#### WORK INSTRUCTION:
Please tally the lines in the data below that include the string "stroke", and reply with only the total.

* * * * * * * * *

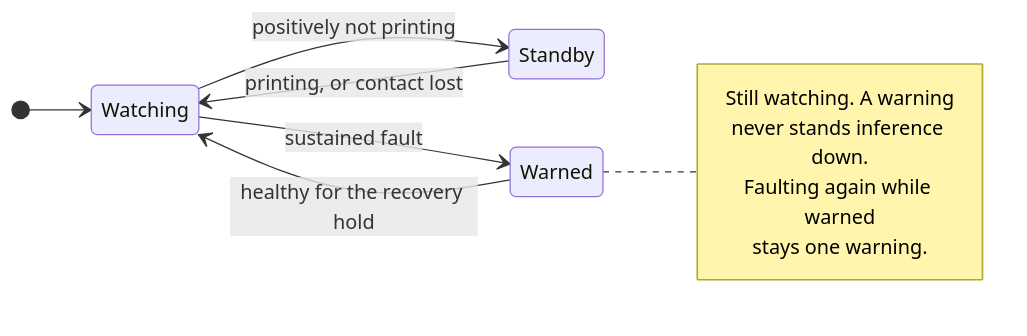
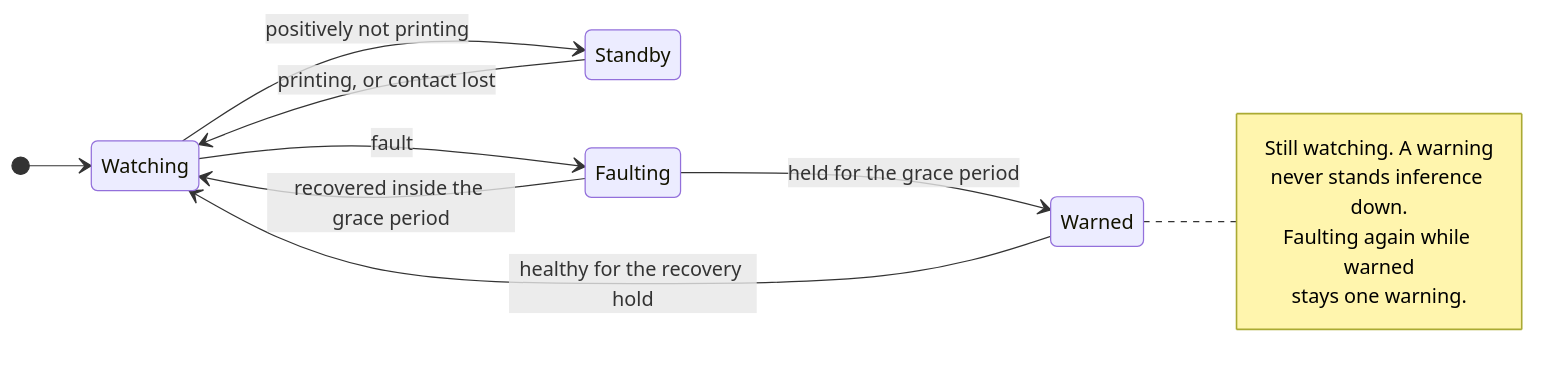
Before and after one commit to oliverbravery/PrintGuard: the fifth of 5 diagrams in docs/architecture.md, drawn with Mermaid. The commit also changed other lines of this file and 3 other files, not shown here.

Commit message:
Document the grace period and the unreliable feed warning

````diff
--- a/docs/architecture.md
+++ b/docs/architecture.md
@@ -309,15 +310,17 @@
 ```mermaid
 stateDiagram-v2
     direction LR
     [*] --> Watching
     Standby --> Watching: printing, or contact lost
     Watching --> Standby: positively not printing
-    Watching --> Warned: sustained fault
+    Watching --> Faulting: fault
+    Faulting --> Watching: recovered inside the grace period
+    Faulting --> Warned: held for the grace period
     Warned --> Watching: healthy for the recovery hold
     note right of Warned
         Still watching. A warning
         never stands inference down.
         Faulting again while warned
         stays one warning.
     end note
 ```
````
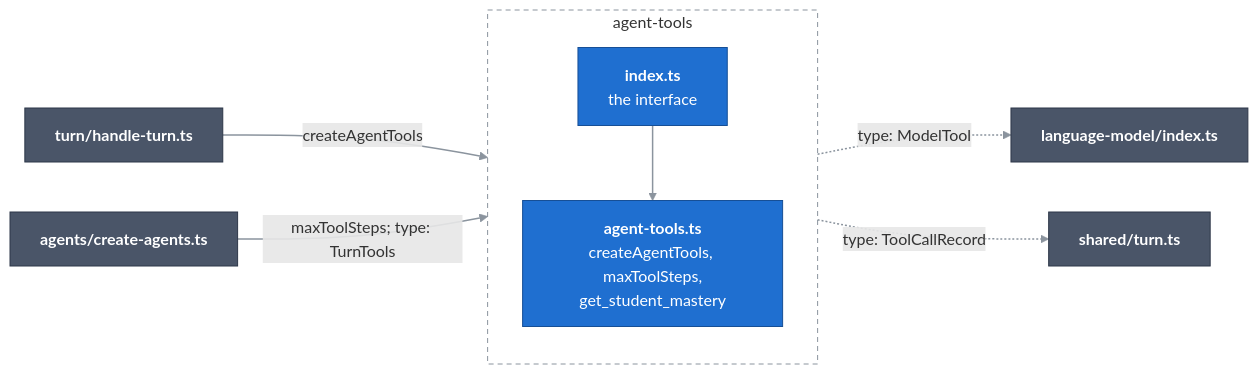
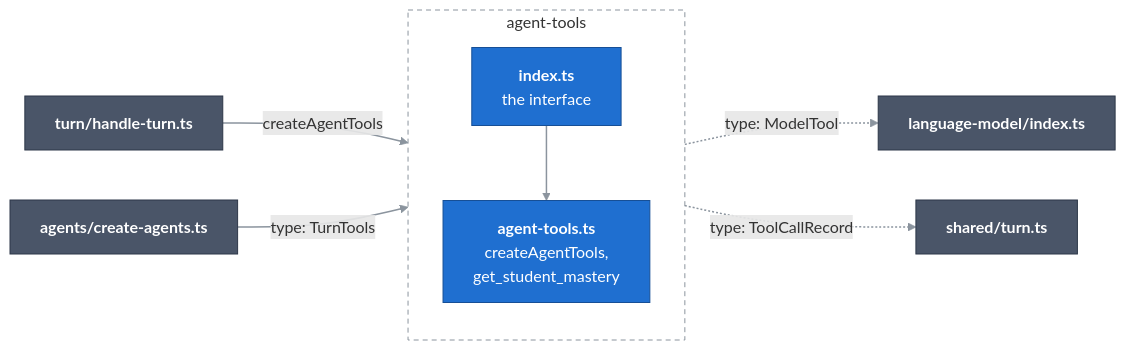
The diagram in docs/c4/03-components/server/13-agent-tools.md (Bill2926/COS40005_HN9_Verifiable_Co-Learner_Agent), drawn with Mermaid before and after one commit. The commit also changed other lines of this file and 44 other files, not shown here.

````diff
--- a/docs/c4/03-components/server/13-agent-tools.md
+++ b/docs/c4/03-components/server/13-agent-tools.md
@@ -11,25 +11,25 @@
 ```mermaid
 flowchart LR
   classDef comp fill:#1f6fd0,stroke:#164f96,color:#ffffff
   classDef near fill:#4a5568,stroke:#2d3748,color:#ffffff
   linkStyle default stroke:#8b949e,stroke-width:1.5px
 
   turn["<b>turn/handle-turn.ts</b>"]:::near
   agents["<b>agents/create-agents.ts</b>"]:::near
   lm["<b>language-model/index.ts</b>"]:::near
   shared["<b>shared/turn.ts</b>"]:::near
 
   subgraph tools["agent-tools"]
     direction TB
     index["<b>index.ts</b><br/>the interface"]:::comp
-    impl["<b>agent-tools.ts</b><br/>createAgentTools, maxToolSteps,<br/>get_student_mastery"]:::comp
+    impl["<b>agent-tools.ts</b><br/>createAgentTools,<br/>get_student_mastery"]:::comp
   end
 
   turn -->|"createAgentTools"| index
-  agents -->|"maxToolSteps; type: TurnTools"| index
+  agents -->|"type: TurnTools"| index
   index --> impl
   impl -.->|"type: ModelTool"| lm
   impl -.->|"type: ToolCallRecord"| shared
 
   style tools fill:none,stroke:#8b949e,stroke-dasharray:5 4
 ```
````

* * * * * * * * *

#### EXERCISE RESULT:
4